Re: Gnome login performance


> > nautilus: 3.210 seconds user, 30.850 seconds system
> > 
> >    5.620 system seconds
> >       gnome_vfs_module_callback_use_stack_info
> >          g_hash_table_foreach
> >             static function
> >                g_strdup
> >                   g_malloc
> 	So: ~20% of the time is spent doing this module_callback stuff.
> Extremely odd - I've read the code, and it looks like it's used to allow
> hooks for user authentication on a 'default' and 'per request' basis,
> and custom hooks for various http states.

Note that gnome_vfs_module_callback_use_stack_info is called from
gnome_vfs_job_execute.  That's as high up the stack that Forte analyzer
gives useful info.

> 	As such - it seems a massively dis-proportionate cost to pay. Quite why
> we go to all this effort to copy the default callbacks, and mess around
> with per thread stack stuff is beyond me.
> 	It _looks_ to me as if:
> 	a) We should not copy the default authentication callbacks; if someone
> is relying on the timing of exactly when they set the default callback
> for a certain op [ NB. it can't be un-set etc. ], then they're smoking
> crack and deserve oddness.
> 	b) We maintain a list of push/pop stack operations per thread [ so the
> vfs can be used from multiple threads safely, for every op ]. That's
> fine - we copy that off in gnome_vfs_module_callback_get_stack_info -
> and add the default callbacks.
> 	  Then for reasons that are not clear - we copy the callback table from
> this snapshot back into the per thread operation queue, which
> (presumably) we just copied it from.
> 	  It's not clear to me what's going on there - someone needs to poke at
> it.
> 	c) A push/pop system works nicely in combination with ref counting,
> instead of doing all these deep copies of private callback data - we
> should be (trivially) able to ref / unref them instead; resulting in a
> nice (big) efficiency win.
> 	I hope someone is interesting in picking up some / all of that.
> >    2.370 system seconds
> >       nautilus_directory_get_internal
> >          static function
> >             gnome_vfs_uri_new_private
> >                gnome-vfs_transform_get
> >                   gnome_vfs_configuration_get_module_path
> >                      stat64
> 	Where is nautilus_directory_get_internal called from ? and how many
> times ? clearly doing stat floods is daft; but I never saw this in an
> strace - which makes me curious.

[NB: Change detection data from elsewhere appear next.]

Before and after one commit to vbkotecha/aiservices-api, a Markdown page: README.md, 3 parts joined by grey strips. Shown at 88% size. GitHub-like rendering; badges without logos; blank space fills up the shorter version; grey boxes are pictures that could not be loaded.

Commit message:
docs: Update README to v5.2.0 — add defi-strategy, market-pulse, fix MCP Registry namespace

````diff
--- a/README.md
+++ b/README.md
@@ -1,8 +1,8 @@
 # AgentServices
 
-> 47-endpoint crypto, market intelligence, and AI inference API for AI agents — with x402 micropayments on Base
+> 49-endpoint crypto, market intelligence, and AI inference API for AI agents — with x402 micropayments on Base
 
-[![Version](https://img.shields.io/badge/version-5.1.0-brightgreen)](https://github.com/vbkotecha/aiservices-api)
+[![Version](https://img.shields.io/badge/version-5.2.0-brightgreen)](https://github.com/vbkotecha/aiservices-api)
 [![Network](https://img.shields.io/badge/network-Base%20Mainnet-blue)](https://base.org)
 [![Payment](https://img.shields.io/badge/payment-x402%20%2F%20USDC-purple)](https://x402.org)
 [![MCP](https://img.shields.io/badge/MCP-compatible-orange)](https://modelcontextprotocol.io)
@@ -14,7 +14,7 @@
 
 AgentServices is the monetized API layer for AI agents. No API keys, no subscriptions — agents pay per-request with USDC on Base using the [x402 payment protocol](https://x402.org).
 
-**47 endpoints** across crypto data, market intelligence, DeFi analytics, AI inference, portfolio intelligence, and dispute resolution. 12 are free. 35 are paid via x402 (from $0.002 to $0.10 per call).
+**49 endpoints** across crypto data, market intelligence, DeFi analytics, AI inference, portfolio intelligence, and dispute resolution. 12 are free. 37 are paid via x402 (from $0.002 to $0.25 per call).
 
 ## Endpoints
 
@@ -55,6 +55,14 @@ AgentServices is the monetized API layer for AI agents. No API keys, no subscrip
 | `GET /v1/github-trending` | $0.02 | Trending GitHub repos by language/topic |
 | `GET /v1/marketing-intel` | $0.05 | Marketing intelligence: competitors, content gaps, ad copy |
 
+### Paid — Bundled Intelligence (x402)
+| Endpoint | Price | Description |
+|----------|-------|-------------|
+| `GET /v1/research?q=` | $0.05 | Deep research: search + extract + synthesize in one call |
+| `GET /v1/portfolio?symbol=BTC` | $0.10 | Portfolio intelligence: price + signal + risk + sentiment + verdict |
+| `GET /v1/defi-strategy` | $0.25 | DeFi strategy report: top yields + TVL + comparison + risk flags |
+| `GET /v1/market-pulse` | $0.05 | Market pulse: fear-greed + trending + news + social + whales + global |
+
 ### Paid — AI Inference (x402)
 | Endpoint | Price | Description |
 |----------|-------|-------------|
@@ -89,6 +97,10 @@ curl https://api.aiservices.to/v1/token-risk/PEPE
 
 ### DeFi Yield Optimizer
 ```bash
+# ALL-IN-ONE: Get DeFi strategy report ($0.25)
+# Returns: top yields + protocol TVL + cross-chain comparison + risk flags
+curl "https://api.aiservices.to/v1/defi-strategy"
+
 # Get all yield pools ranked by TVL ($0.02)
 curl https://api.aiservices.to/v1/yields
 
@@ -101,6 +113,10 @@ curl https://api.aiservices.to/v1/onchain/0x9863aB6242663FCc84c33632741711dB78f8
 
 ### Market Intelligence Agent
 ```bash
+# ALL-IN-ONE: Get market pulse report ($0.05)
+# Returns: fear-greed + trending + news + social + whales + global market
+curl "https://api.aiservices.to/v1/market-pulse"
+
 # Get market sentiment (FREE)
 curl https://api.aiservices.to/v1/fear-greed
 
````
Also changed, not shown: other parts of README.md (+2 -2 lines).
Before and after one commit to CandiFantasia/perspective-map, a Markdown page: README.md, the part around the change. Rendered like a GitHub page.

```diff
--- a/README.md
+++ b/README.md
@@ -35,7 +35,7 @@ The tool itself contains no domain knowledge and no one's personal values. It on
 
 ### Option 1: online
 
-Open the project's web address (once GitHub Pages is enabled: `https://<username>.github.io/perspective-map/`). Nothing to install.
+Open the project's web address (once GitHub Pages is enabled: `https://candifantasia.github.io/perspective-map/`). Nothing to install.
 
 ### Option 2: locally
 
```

It is called from nautilus_trash_monitor_get which seems to be called
from g_type_create_instance which seems to be called from g_object_newv,
called from g_object_new_valist, called from g_object_new.  That's as far
up the stack that I can go.  :)  Hope this adds some insight into the why.


[Date Prev][Date Next]   [Thread Prev][Thread Next]   [Thread Index] [Date Index] [Author Index]